2013-03-28 08:11 China Daily     Web Editor: qindexing comment

The excessive liquidity caused by easing policies in major economies such as the United States, Japan and the United Kingdom, is posing great challenges for BRICS nations and they should boost cooperation to address speculative hot money, analysts said.

Ding Zhijie, dean of finance at University of International Business and Economics in Beijing, said that although capital inflows vary from country to country, and some are beneficial for countries that suffered dramatic capital outflows and currency depreciation in 2012, in the long run they're definitely a danger.

"BRICS countries and other emerging economies must stand together for a greater say in the issuance of major reserve currencies," Ding said.

The Fifth BRICS Summit - attended by representatives from Brazil, Russia, India, China and South Africa - kicked off in Durban, South Africa, on Tuesday.

Ding said the spillover effect of the quantitative easing by some countries would make foreign exchange reserves pile up in emerging economies and affect their normal implementation of domestic monetary policies.

"In addition, the foreign capital inflows will get higher returns, in contrast to the very low returns of investing the foreign reserves in the low-risk assets of developed countries, which emerging countries have to do," Ding said.

"This will lead to the deterioration of emerging economies' payment capabilities and add to the risks of a payment crisis."

Yuan positions among Chinese banks accumulated from the sales of foreign exchange to the central bank - an indicator of capital inflows - increased to a record 684 billion yuan ($110 billion) in January, according to central bank data released on March 5.

A possible point of consensus among the five BRICS countries could lie in calling for the exchange rates of major currencies, especially the US dollar, to be kept at a stable level, said Lu Zhengwei, the chief economist of Industrial Bank Co Ltd.

"In addition to confining the currency exchange rates, BRICS members are also very likely to reach a consensus on hot money checks. For example, setting up a unified safety net against international speculative capital inflows and further opening up their domestic financial markets to other member countries."

"We cannot let foreign capital come and go as it pleases. Instead, we should make it stay to avoid short-term impacts on our economies. That's a mutual task for BRICS," said Zheng Xinli, vice-president of the China Center for International Economic Exchanges.

The center forecast that the BRICS countries are expected to account for almost half of the world's output by 2030. Their combined output will rise from 17 percent of global GDP in 2010 to 47 percent in the next 20 years, it said.

Ding added that countries should increase the costs for capital inflows, such as imposing a tax on the inflows, to smooth capital fluctuations.

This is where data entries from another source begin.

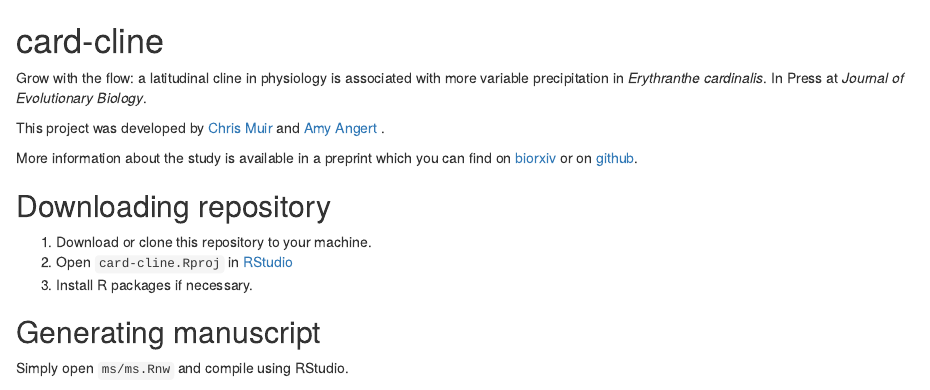
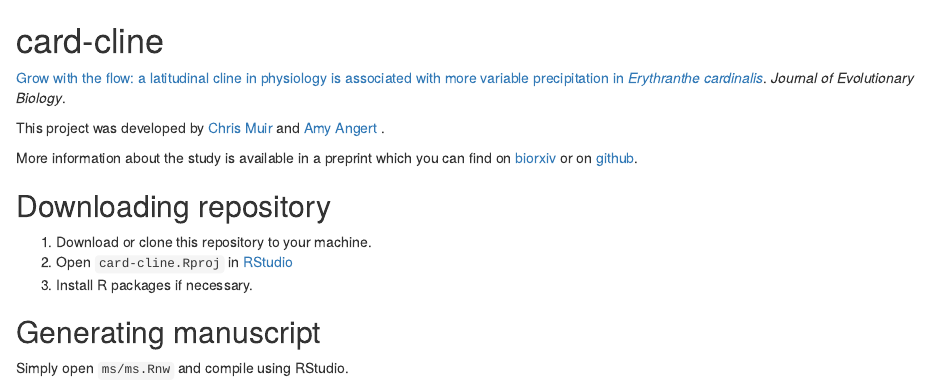
Before and after one commit to cdmuir/CardAdapt, an R Markdown document (README.Rmd): the page in a window 1100 px wide, from its top. Rendered offline with R 4.5, knitr and Pandoc, with nearby package versions.

Commit message:
Update readme

```diff
--- a/README.Rmd
+++ b/README.Rmd
@@ -1,5 +1,5 @@
 # card-cline
-Grow with the flow: a latitudinal cline in physiology is associated with more variable precipitation in *Erythranthe cardinalis*. In Press at *Journal of Evolutionary Biology*.
+[Grow with the flow: a latitudinal cline in physiology is associated with more variable precipitation in *Erythranthe cardinalis*](https://dx.doi.org/10.1111/jeb.13184). *Journal of Evolutionary Biology*.
 
 This project was developed by [Chris Muir](www.chrisdmuir.com) and [Amy Angert](http://angert.botany.ubc.ca/) .
 
```
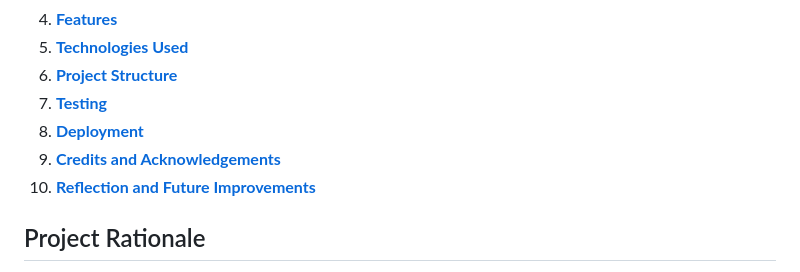
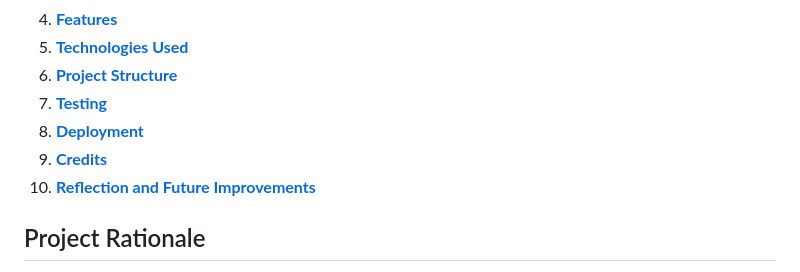
Before and after one commit to Lorenz-127/PP3-task-tracker-cli, a Markdown page: docs/README.md, the part around the change. Rendered like a GitHub page.

Commit message:
docs(readme): Correct Table of Contents links

```diff
--- a/docs/README.md
+++ b/docs/README.md
@@ -15,7 +15,7 @@
 06. [**Project Structure**](#project-structure)
 07. [**Testing**](#testing)
 08. [**Deployment**](#deployment)
-09. [**Credits and Acknowledgements**](#credits-and-acknowledgements)
+09. [**Credits**](#credits)
 10. [**Reflection and Future Improvements**](#reflection-and-future-improvements)
 
 ## Project Rationale
```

But Wang Jun, a senior analyst at the China Center for International Economic Exchanges, said BRICS nations shouldn't worry too much over the capital inflows as their economic growth has moderated.

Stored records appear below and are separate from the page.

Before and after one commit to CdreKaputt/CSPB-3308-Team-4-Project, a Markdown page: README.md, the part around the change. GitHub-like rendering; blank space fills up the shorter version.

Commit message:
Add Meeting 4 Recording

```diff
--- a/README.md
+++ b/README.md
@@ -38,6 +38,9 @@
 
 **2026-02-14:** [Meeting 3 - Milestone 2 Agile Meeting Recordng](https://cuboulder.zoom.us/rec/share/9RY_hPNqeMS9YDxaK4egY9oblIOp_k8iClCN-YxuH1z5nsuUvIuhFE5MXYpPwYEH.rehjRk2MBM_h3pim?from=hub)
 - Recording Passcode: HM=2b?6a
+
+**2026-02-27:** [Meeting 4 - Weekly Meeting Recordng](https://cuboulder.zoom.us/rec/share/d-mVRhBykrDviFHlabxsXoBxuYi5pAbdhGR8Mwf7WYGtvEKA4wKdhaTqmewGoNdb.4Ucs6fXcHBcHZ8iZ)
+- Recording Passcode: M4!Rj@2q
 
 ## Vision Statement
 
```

"The recovery of the developed countries will gradually shore up their currencies and attract capital to flow back, if the quantitative easing continues to work," Wang said.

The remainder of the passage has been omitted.